[Exercise data Boundary: Start]

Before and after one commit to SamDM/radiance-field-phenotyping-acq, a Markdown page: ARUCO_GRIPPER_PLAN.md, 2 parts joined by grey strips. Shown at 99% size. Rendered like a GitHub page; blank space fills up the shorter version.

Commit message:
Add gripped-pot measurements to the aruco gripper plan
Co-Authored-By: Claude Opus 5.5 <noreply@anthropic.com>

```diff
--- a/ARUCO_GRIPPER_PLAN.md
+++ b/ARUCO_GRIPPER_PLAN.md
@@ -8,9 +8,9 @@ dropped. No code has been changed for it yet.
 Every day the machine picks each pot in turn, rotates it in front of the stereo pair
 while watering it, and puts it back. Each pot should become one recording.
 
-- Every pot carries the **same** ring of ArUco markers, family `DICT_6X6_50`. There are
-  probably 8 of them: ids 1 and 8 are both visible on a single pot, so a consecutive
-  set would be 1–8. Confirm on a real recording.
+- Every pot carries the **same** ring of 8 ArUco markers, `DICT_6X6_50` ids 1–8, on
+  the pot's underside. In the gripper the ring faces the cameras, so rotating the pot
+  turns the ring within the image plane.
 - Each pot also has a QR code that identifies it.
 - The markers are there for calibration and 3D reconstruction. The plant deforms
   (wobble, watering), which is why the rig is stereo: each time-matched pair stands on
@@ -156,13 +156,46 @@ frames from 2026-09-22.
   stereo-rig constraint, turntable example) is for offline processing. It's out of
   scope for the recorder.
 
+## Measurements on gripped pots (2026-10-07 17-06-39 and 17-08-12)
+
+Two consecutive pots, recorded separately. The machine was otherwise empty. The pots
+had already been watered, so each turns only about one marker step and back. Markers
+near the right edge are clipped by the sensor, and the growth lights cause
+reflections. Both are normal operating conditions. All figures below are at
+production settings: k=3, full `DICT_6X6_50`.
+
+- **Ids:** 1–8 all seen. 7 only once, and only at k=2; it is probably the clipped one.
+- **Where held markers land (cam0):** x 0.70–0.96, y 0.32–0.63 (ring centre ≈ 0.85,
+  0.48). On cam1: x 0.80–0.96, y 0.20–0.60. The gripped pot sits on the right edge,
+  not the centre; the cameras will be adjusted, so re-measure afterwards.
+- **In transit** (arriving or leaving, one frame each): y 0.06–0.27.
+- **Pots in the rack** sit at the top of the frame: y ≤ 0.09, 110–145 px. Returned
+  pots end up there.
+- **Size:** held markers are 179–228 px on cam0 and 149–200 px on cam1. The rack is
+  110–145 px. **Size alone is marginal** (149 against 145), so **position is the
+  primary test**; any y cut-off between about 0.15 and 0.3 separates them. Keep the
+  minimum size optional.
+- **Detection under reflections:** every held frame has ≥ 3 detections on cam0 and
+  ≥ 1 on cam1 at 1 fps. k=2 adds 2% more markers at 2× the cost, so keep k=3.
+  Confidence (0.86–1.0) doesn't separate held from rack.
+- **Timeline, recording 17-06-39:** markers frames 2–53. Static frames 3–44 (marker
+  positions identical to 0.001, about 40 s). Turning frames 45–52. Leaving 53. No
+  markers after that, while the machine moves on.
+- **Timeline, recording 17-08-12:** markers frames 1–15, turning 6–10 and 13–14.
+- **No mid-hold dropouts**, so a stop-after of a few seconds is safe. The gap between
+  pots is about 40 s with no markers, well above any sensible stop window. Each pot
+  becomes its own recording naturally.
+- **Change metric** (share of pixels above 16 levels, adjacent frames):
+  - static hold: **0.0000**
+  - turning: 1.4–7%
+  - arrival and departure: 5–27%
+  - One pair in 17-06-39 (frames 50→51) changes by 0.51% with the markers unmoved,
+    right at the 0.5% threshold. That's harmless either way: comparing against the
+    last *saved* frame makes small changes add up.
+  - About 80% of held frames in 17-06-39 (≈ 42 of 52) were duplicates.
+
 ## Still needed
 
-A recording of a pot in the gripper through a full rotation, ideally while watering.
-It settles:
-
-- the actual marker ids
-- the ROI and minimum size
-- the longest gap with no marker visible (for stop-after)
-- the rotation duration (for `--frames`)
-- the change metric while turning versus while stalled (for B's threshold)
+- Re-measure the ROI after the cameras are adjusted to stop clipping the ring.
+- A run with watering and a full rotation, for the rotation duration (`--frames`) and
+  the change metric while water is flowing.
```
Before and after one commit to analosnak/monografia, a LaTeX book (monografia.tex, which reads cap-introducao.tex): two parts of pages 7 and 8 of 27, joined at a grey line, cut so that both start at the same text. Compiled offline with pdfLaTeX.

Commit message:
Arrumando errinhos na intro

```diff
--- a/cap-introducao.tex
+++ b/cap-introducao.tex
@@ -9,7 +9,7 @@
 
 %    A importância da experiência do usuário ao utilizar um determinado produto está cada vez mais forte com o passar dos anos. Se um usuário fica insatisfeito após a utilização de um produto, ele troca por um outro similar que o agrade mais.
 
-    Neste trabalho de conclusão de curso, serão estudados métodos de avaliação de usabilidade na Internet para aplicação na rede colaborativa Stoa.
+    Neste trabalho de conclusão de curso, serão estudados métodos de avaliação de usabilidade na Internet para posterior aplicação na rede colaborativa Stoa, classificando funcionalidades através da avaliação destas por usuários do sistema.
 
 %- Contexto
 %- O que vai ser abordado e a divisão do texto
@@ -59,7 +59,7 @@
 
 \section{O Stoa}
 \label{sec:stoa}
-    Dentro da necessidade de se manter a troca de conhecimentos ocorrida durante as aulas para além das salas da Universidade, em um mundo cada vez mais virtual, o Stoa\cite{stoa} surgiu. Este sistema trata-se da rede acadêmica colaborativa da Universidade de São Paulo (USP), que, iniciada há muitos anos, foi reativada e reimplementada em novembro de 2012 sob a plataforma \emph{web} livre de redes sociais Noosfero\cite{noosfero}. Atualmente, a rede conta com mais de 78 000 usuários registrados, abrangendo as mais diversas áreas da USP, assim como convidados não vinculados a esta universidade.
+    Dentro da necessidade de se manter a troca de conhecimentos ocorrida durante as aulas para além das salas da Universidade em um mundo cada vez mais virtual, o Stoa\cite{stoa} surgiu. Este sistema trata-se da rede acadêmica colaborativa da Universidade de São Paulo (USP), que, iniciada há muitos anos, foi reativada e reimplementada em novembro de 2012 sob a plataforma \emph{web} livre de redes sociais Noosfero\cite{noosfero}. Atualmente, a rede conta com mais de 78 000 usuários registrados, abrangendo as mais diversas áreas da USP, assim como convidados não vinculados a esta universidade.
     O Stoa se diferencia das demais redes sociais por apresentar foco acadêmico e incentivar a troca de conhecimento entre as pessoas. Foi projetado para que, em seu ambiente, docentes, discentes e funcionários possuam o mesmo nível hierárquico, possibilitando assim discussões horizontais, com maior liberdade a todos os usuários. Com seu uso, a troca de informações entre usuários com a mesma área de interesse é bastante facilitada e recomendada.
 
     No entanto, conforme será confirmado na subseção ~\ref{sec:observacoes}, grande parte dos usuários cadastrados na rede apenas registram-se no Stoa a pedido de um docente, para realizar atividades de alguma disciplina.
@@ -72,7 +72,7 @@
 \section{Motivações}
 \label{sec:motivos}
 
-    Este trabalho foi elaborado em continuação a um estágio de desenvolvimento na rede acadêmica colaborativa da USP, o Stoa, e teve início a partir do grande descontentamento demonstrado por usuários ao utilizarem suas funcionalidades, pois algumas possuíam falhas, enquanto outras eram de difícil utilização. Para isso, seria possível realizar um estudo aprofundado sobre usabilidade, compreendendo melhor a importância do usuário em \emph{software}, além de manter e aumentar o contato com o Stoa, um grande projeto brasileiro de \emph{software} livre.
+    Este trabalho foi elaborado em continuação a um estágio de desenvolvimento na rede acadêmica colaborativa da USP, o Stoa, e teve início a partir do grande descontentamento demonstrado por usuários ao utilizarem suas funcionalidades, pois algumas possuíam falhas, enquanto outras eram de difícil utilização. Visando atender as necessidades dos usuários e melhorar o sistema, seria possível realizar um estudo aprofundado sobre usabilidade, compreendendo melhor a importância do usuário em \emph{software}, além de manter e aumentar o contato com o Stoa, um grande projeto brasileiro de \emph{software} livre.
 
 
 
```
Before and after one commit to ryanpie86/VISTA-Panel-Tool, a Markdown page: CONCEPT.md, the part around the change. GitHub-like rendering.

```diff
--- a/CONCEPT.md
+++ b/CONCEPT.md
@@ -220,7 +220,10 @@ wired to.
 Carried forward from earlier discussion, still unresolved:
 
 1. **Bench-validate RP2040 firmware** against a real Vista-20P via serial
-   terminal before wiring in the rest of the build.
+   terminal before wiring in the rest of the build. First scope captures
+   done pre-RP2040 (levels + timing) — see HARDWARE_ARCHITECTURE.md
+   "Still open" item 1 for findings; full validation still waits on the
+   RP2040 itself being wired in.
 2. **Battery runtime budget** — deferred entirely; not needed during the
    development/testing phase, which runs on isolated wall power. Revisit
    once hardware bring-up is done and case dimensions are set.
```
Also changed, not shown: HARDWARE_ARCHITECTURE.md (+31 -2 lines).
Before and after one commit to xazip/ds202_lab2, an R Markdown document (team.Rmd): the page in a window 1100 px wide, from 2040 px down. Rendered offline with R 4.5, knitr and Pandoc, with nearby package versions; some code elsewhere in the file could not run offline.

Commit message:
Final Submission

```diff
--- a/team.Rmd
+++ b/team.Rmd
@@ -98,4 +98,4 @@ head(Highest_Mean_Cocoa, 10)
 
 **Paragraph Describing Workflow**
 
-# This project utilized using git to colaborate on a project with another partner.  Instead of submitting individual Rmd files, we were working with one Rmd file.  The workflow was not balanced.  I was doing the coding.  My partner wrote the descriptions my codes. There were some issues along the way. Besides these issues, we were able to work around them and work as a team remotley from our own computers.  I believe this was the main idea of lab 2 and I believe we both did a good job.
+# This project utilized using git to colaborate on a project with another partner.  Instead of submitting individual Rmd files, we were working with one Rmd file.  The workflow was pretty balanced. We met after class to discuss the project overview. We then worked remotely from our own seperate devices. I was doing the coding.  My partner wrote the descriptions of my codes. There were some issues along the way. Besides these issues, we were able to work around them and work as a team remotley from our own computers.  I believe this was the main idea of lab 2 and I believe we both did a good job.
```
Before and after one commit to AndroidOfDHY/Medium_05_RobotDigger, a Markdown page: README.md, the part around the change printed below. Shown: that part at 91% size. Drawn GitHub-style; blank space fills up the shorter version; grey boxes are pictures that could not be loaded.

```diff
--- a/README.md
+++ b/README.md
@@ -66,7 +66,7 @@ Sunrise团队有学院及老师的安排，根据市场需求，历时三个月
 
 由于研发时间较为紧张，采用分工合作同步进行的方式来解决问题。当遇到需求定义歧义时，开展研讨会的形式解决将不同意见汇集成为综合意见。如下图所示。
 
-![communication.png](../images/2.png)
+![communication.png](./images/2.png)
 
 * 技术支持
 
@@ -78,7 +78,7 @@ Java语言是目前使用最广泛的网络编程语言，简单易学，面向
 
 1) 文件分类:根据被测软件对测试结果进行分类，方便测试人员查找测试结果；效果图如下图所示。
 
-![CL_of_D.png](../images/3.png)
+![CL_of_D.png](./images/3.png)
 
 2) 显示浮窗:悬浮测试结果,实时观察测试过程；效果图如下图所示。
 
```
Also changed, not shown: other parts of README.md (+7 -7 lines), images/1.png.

[Exercise data Boundary: End]

■ Activity ■
The lines above that hold the string "stop" are to be located and copied.

■ Written response ■
+- **No mid-hold dropouts**, so a stop-after of a few seconds is safe. The gap between
+  pots is about 40 s with no markers, well above any sensible stop window. Each pot
-- the longest gap with no marker visible (for stop-after)
+- Re-measure the ROI after the cameras are adjusted to stop clipping the ring.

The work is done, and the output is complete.